_Exercise requirements_
Counting only lines below that hold "episodes", give the total alone.
----------------
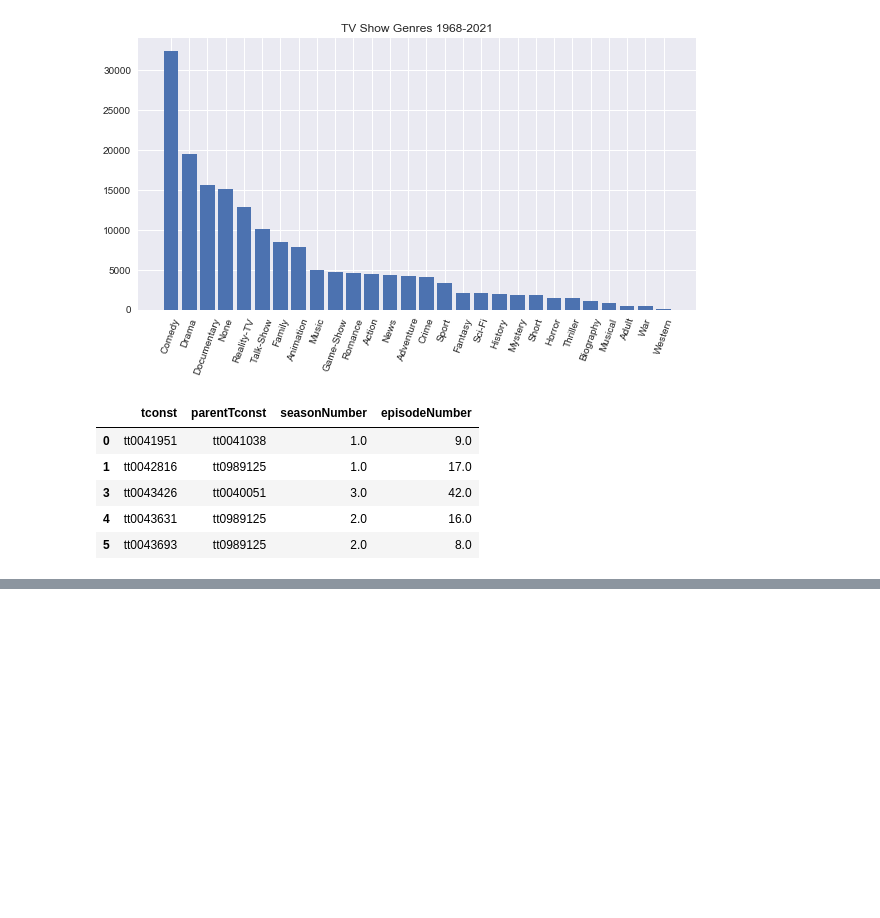
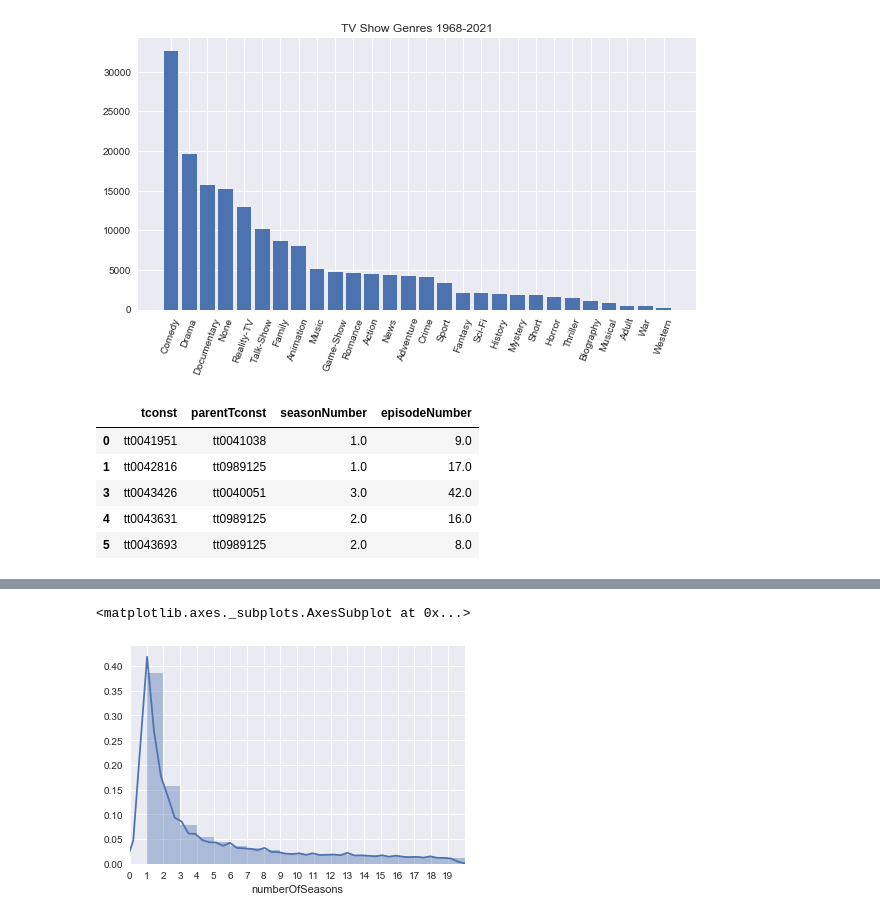
Before and after one commit to claireramming/imdb_tvshows, a Jupyter notebook: IMDB_tv_series.ipynb, the cells around one changed output, grey strips where cells are left out. Drawn from its saved outputs; the diff is of its cells as text; code cells hidden in the pictures; blank space fills up the shorter version.

Commit message:
determining number of seasons per show

```diff
--- a/IMDB_tv_series.ipynb
+++ b/IMDB_tv_series.ipynb
@@ -117,5 +121,8 @@ eps.head()
 | 4 | tt0043631 | tt0989125 | 2.0 | 16.0 |
 | 5 | tt0043693 | tt0989125 | 2.0 | 8.0 |
 # %%
-pd.DataFrame(eps.seasonNumber.groupby(eps.parentTconst).max())
+numberOfSeasons = eps.seasonNumber.groupby(eps.parentTconst).max()
+numberOfSeasons.name = 'numberOfSeasons'
+tv = tv.join(numberOfSeasons, 'tconst')
+tv.head()
 # %% [output]
@@ -122,0 +152,3 @@ pandas.core.series.Series
+# %%
+tv['estNumSeasons'] = tv.endYear - tv.startYear + 1
+tv.head()
@@ -122,0 +162,35 @@ pandas.core.series.Series
+# %%
+'''If the episode dataframe had a number of seasons greater than one, assume the value is correct.
+If the episode dataframe had a number of seasons equal to 1, but an end year exists, trust the estimate.'''
+for row in tv[(tv.estNumSeasons > 33) & (tv.numberOfSeasons == 1)].estNumSeasons.items():
+    tv.loc[row[0], 'numberOfSeasons'] = row[1]
+
+'''If they don't have any seasons listed in the episodes dataframe but they do have an end year
+assume # seasons is end year - start year + 1 (aka estimated number of seasons)'''
+for row in tv[(tv.numberOfSeasons.isnull()) & (tv.estNumSeasons > 0)].estNumSeasons.items():
+    tv.loc[row[0], 'numberOfSeasons'] = row[1]
+
+'''give shows the benefit of the doubt, if they don't have any seasons listed in the episodes data frame,
+and they don't have an end date listed, assume they are still on air, so # of seasons is 2018 - start year + 1'''
+for row in tv[(tv.numberOfSeasons.isnull()) & (tv.estNumSeasons <= 0)].estNumSeasons.items():
+    tv.loc[row[0], 'numberOfSeasons'] = row[1] + 2018
+
+'''If the episodes dataframe had a number os seasons equal to 1, and the start year and end year are more than 1 year apart'''
+for row in tv[(tv.estNumSeasons <= 33) & (tv.numberOfSeasons == 1) & (tv.estNumSeasons > 1) & (tv.startYear - tv.endYear != 1)].estNumSeasons.items():
+    tv.loc[row[0], 'numberOfSeasons'] = row[1]
+
+'''extra cleanup needed'''
+for row in tv[(tv.numberOfSeasons > 51) & (tv.numberOfSeasons != tv.estNumSeasons + 2018) & (tv.estNumSeasons < 0)].estNumSeasons.items():
+    tv.loc[row[0], 'numberOfSeasons'] = row[1] + 2018
+
+#change column to int and doublecheck dataframe numbers
+tv.numberOfSeasons = tv.numberOfSeasons.astype(np.int64)
+tv.info()
+# %%
+plt.xlim(0,20)
+plt.xticks(range(0,20,1))
+sns.distplot(tv[(tv.startYear >= 2000) & (tv.startYear < 2017)].numberOfSeasons)
+#a little under 40% of shows seem to get cancelled after 1 season
+# %% [output]
+<matplotlib.axes._subplots.AxesSubplot at 0x...>
+[figure, added]
```
Also changed, not shown: parts of 8 cells of this notebook.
----------------
_Exercise result_
3